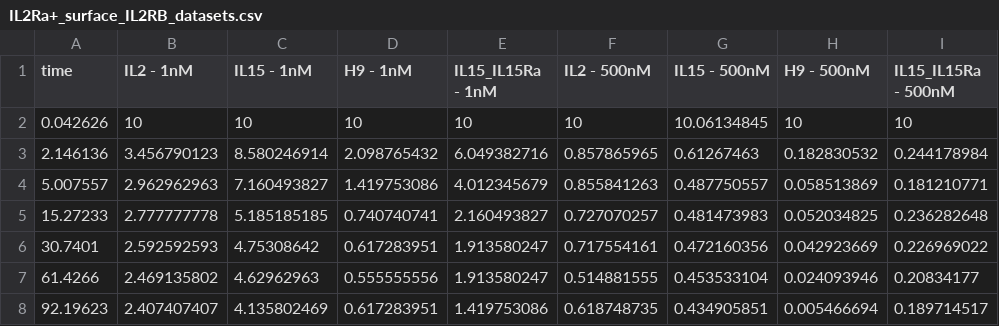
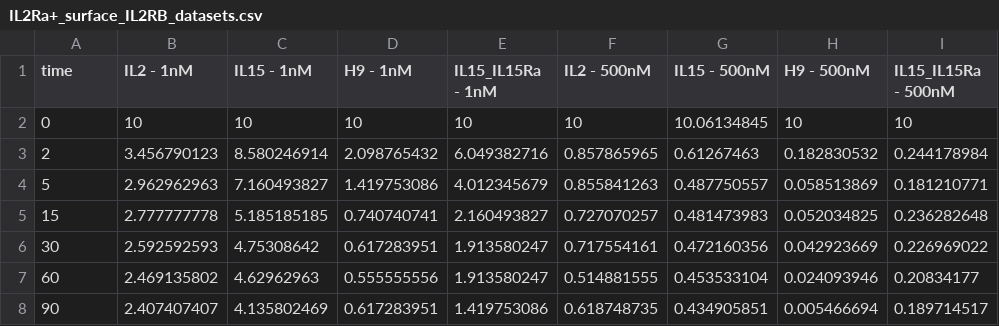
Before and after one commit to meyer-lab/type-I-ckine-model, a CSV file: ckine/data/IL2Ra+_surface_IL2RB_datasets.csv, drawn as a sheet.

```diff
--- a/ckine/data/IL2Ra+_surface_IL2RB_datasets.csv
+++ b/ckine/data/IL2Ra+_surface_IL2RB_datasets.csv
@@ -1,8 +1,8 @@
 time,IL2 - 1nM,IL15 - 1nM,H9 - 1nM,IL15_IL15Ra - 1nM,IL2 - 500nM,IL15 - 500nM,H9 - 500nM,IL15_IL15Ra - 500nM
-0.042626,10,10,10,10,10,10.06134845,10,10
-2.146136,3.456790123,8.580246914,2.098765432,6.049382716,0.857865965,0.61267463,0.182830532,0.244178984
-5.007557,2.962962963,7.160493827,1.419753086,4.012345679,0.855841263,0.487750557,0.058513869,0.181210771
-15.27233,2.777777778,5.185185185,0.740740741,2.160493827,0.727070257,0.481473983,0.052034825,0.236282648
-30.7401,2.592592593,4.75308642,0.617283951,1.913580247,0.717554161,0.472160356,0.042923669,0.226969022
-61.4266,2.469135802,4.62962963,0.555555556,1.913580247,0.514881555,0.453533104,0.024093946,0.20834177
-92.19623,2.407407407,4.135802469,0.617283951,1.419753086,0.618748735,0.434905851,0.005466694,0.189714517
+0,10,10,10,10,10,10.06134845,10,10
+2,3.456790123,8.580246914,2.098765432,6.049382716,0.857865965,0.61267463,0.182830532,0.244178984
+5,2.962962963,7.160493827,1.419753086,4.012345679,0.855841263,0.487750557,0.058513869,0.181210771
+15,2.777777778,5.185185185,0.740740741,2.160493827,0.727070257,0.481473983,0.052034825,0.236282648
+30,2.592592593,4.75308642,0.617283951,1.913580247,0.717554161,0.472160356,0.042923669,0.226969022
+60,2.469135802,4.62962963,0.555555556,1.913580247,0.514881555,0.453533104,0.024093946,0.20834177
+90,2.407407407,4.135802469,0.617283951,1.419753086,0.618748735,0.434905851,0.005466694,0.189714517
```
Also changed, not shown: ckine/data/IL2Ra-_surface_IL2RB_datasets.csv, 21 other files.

> _INSTRUCTIONS TO FOLLOW_: Full copy, no pictures: write out each line of the data exactly as it stands.

> _RESPONSE BELOW_:
Before and after one commit to meyer-lab/type-I-ckine-model, a CSV file: ckine/data/IL2Ra+_surface_IL2RB_datasets.csv, drawn as a sheet.

```diff
--- a/ckine/data/IL2Ra+_surface_IL2RB_datasets.csv
+++ b/ckine/data/IL2Ra+_surface_IL2RB_datasets.csv
@@ -1,8 +1,8 @@
 time,IL2 - 1nM,IL15 - 1nM,H9 - 1nM,IL15_IL15Ra - 1nM,IL2 - 500nM,IL15 - 500nM,H9 - 500nM,IL15_IL15Ra - 500nM
-0.042626,10,10,10,10,10,10.06134845,10,10
-2.146136,3.456790123,8.580246914,2.098765432,6.049382716,0.857865965,0.61267463,0.182830532,0.244178984
-5.007557,2.962962963,7.160493827,1.419753086,4.012345679,0.855841263,0.487750557,0.058513869,0.181210771
-15.27233,2.777777778,5.185185185,0.740740741,2.160493827,0.727070257,0.481473983,0.052034825,0.236282648
-30.7401,2.592592593,4.75308642,0.617283951,1.913580247,0.717554161,0.472160356,0.042923669,0.226969022
-61.4266,2.469135802,4.62962963,0.555555556,1.913580247,0.514881555,0.453533104,0.024093946,0.20834177
-92.19623,2.407407407,4.135802469,0.617283951,1.419753086,0.618748735,0.434905851,0.005466694,0.189714517
+0,10,10,10,10,10,10.06134845,10,10
+2,3.456790123,8.580246914,2.098765432,6.049382716,0.857865965,0.61267463,0.182830532,0.244178984
+5,2.962962963,7.160493827,1.419753086,4.012345679,0.855841263,0.487750557,0.058513869,0.181210771
+15,2.777777778,5.185185185,0.740740741,2.160493827,0.727070257,0.481473983,0.052034825,0.236282648
+30,2.592592593,4.75308642,0.617283951,1.913580247,0.717554161,0.472160356,0.042923669,0.226969022
+60,2.469135802,4.62962963,0.555555556,1.913580247,0.514881555,0.453533104,0.024093946,0.20834177
+90,2.407407407,4.135802469,0.617283951,1.419753086,0.618748735,0.434905851,0.005466694,0.189714517
```
Also changed, not shown: ckine/data/IL2Ra-_surface_IL2RB_datasets.csv, 21 other files.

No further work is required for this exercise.